|Jeong, Hey Kyeong - YEUNGNAM UNIVERSITY,KOREA|
|Lee, Eun Kyung - YEUNGNAM UNIVERSITY,KOREA|
Submitted to: Gene
Publication Type: Peer Reviewed Journal
Publication Acceptance Date: January 18, 2007
Publication Date: January 18, 2007
Citation: Kang, S., Jeong, H., Lee, E., Natarajan, S.S. 2007. Characterization of a lipoate-protein ligase A gene of rice (Oryza sativa L.). Gene. 393(1):53-61. Interpretive Summary: In plants, lipoic acid is an essential compound (cofactor) required for the proper function of key metabolic pathways. Although lipoic acid attachment to some proteins is critically important for their proper cellular function, little is known about how plant cells make lipoic acid and how the lipoic acid becomes attached to specific proteins. In this study, we demonstrated that a rice gene, OsLPLA, is involved in attaching lipoic acid to lipoate-dependent enzymes. Our research provides essential information about the OsLPLA gene in rice, a first step toward understanding a key metabolic pathway for energy production in plants. Our findings will be useful to scientists working to increase tolerance to various stresses and to improve crop yield.

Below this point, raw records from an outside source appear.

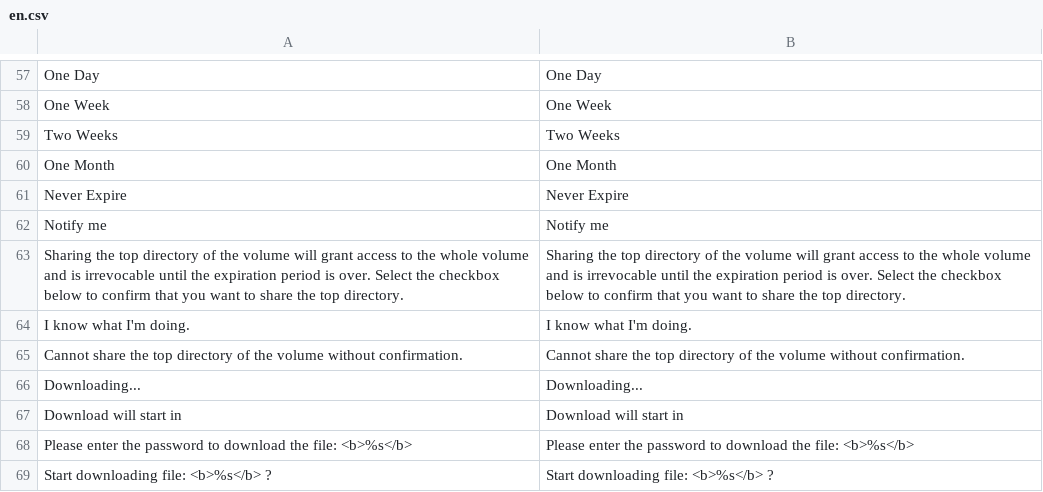
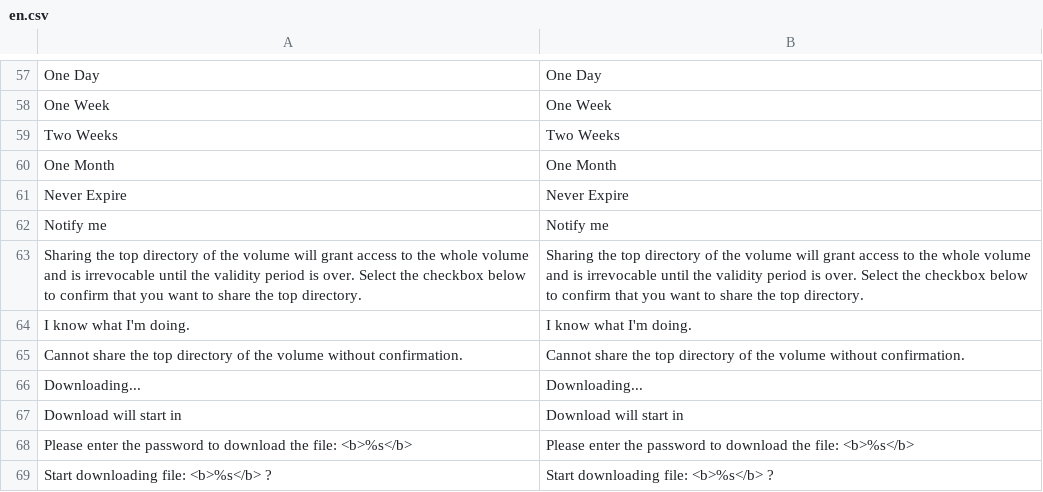
Before and after one commit to bvcsource/sxweb, a CSV file: application/languages/en.csv, drawn as a sheet; only a part is shown, gaps mark what is left out.

```diff
--- a/application/languages/en.csv
+++ b/application/languages/en.csv
@@ -62,3 +62,3 @@
 "Notify me","Notify me"
-"Sharing the top directory of the volume will grant access to the whole volume and is irrevocable until the expiration period is over. Select the checkbox below to confirm that you want to share the top directory.","Sharing the top directory of the volume will grant access to the whole volume and is irrevocable until the expiration period is over. Select the checkbox below to confirm that you want to share the top directory."
+"Sharing the top directory of the volume will grant access to the whole volume and is irrevocable until the validity period is over. Select the checkbox below to confirm that you want to share the top directory.","Sharing the top directory of the volume will grant access to the whole volume and is irrevocable until the validity period is over. Select the checkbox below to confirm that you want to share the top directory."
 "I know what I'm doing.","I know what I'm doing."
```
Also changed, not shown: application/languages/de.csv, application/languages/it.csv, 3 other files.
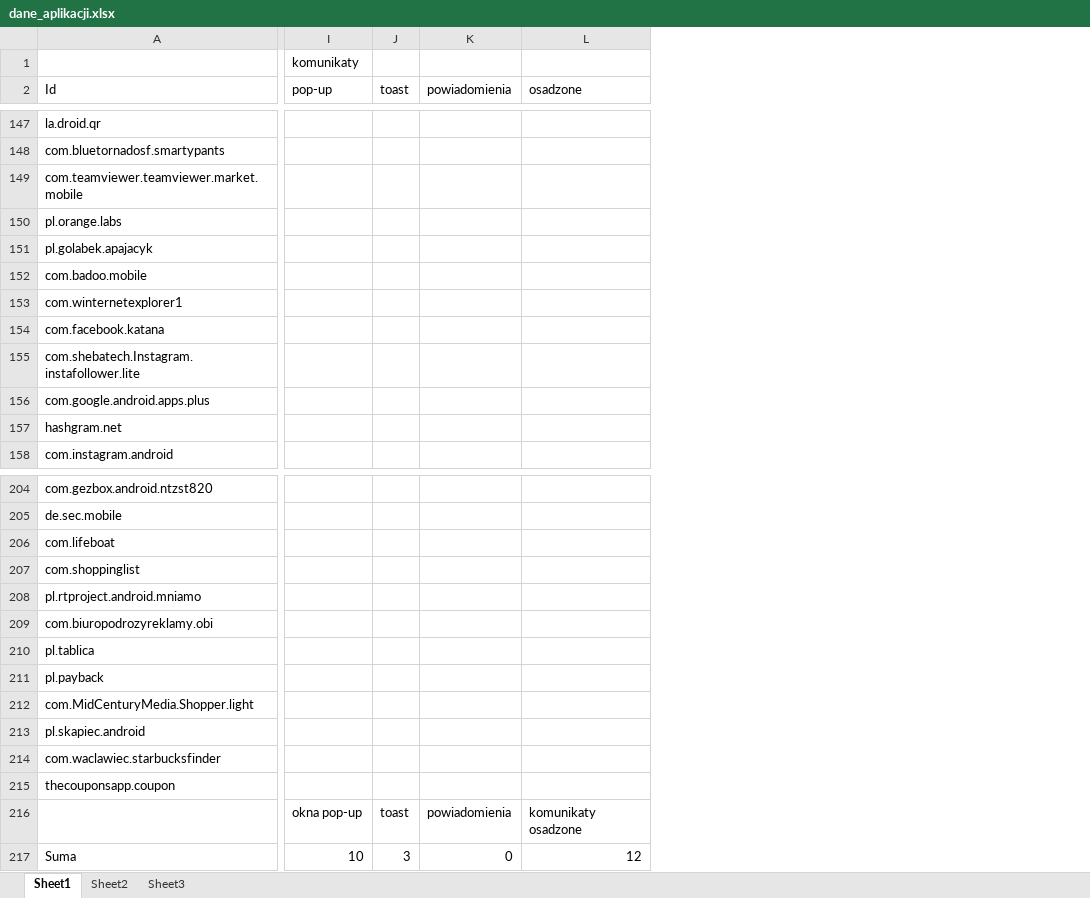
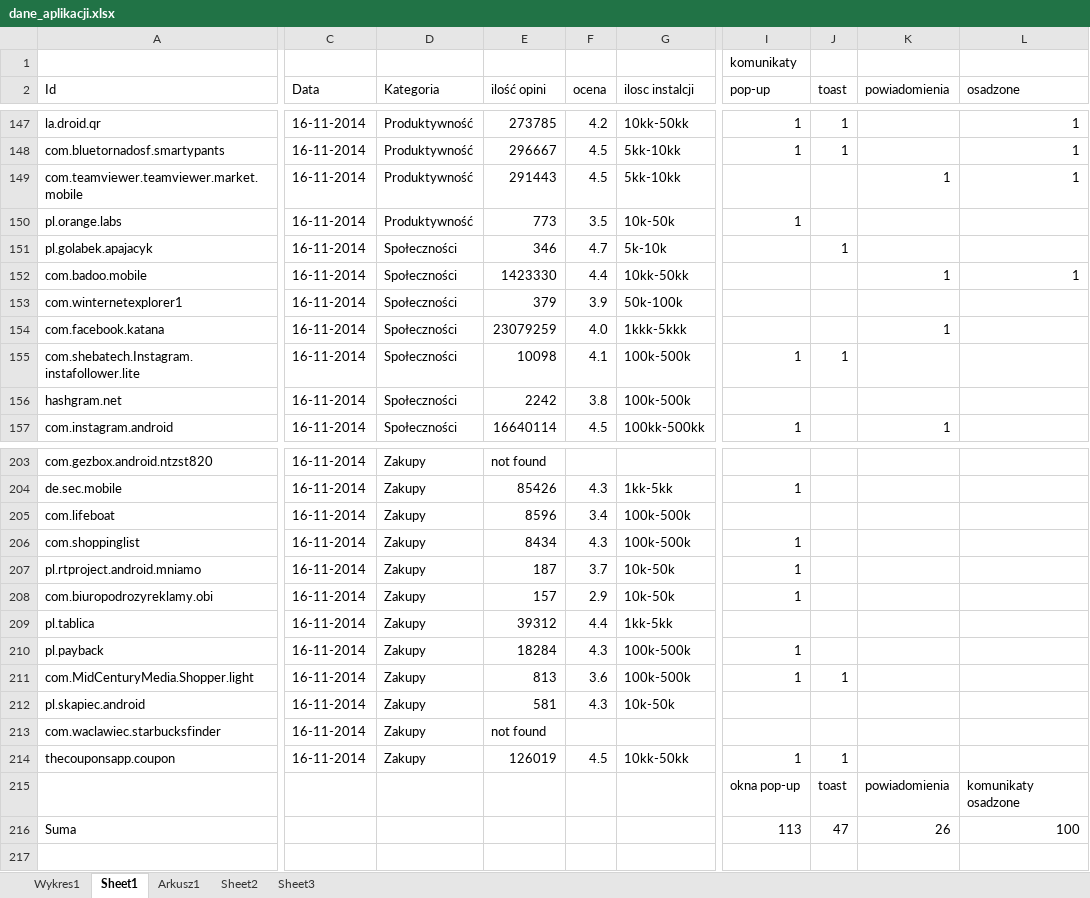
Before and after one commit to ehrid/mgr, an Excel workbook: dane_aplikacji.xlsx, sheet Sheet1, drawn as a sheet; only a part is shown, gaps mark what is left out; values as stored, in another font and other column widths than the file's, no cell formats; removed rows and columns are numbered as before the commit, all else as after; rows hold the shown columns only; the diff covers the shown part only; the diff names each change by its address in the sheet, - before the commit and + after, or states it on an @@ line.

```diff
--- a/dane_aplikacji.xlsx (sheet Sheet1)
+++ b/dane_aplikacji.xlsx (sheet Sheet1)
+sheet tab: Wykres1
+sheet tab: Arkusz1
@@ column C (Data) unhidden, rows 147-157: all 16-11-2014; rows 203-214: all 16-11-2014 @@
@@ column D (Kategoria) unhidden, rows 147-157: Produktywność | Produktywność | Produktywność | Produktywność | Społeczności | Społeczności | Społeczności | Społeczności | Społeczności | Społeczności | Społeczności; rows 203-214: all Zakupy @@
@@ column E (ilość opini) unhidden, rows 147-157: 273785 | 296667 | 291443 | 773 | 346 | 1423330 | 379 | 23079259 | 10098 | 2242 | 16640114; rows 203-214: not found | 85426 | 8596 | 8434 | 187 | 157 | 39312 | 18284 | 813 | 581 | not found | 126019 @@
@@ column F (ocena) unhidden, rows 147-157: 4.2 | 4.5 | 4.5 | 3.5 | 4.7 | 4.4 | 3.9 | 4.0 | 4.1 | 3.8 | 4.5; rows 204-214: 4.3 | 3.4 | 4.3 | 3.7 | 2.9 | 4.4 | 4.3 | 3.6 | 4.3 |  | 4.5 @@
@@ column G (ilosc instalcji) unhidden, rows 147-157: 10kk-50kk | 5kk-10kk | 5kk-10kk | 10k-50k | 5k-10k | 10kk-50kk | 50k-100k | 1kkk-5kkk | 100k-500k | 100k-500k | 100kk-500kk; rows 204-214: 1kk-5kk | 100k-500k | 100k-500k | 10k-50k | 10k-50k | 1kk-5kk | 100k-500k | 100k-500k | 10k-50k |  | 10kk-50kk @@
-column I (pop-up), row 1: komunikaty; rows 216-217: okna pop-up | 10
-column J (toast), rows 216-217: toast | 3
-column K (powiadomienia), rows 216-217: powiadomienia | 0
-column L (osadzone), rows 216-217: komunikaty osadzone | 12
+column I (pop-up), row 1: komunikaty; rows 147-157: 1 | 1 |  | 1 |  |  |  |  | 1 |  | 1; rows 204-216: 1 |  | 1 | 1 | 1 |  | 1 | 1 |  |  | 1 | okna pop-up | 113
+column J (toast), rows 147-155: 1 | 1 |  |  | 1 |  |  |  | 1; rows 211-216: 1 |  |  | 1 | toast | 47
+column K (powiadomienia), rows 149-157: 1 |  |  | 1 |  | 1 |  |  | 1; rows 215-216: powiadomienia | 26
+column L (osadzone), rows 147-152: 1 | 1 | 1 |  |  | 1; rows 215-216: komunikaty osadzone | 100
-row 156: com.google.android.apps.plus
```
Also changed, not shown: 10 added rows, 33 added columns, 33 removed columns and 89 edited cells elsewhere in this sheet, cell formats, formulas that keep their value, hidden cells, charts or pictures, 2 other files.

Technical Abstract: Lipoic acid (1,2-dithiolane-3-pentanoic acid) is an essential disulfide cofactor required for lipoate-dependent enzymes such as pyruvate dehydrogenase, ' -ketoglutarate dehydrogenase, and glycine cleavage enzyme complexes which function in key metabolic pathways in most prokaryotes and eukaryotes. Lipoic acid is covalently bounds to the lipoate-dependent enzymes by lipoate-protein ligase or lipoate transferase. Although lipoate-protein ligase is critical enzyme to complete the citric acid cycle, no functional lipoate-protein ligase gene of plants has been reported. We have identified and characterized a putative lipoyl-protein ligase A (OsLPLA) gene of rice. The OsLPLA gene consists of six exons on chromosome 8 of the physical map of Oryza sativa cv. Japonica. The OsLPLA gene encodes 270 amino acids, which show a weak homology to a lipoate-protein ligase A of E. coli. The OsLPLA transcripts were expressed abundantly in leaves and developing seeds undertaking active cell metabolism. In the genetic complementation analysis, the OsLPLA gene substituted functionally to lipoate-protein ligase A in a lplA null E. coli mutant. The OsLPLA protein transferred lipoate molecules to lipoate-dependent enzymes, including E2 subunits of the pyruvate dehydrogenase, E2o subunit of the '-ketoglutarate dehydrogenase and H-protein of the glycine decarboxylase in E. coli. Based on these results, we confirmed that the rice OsLPLA gene encodes a protein capable of catalyzing a covalent attachment of lipoate onto lipoate-dependent enzymes for essential metabolism.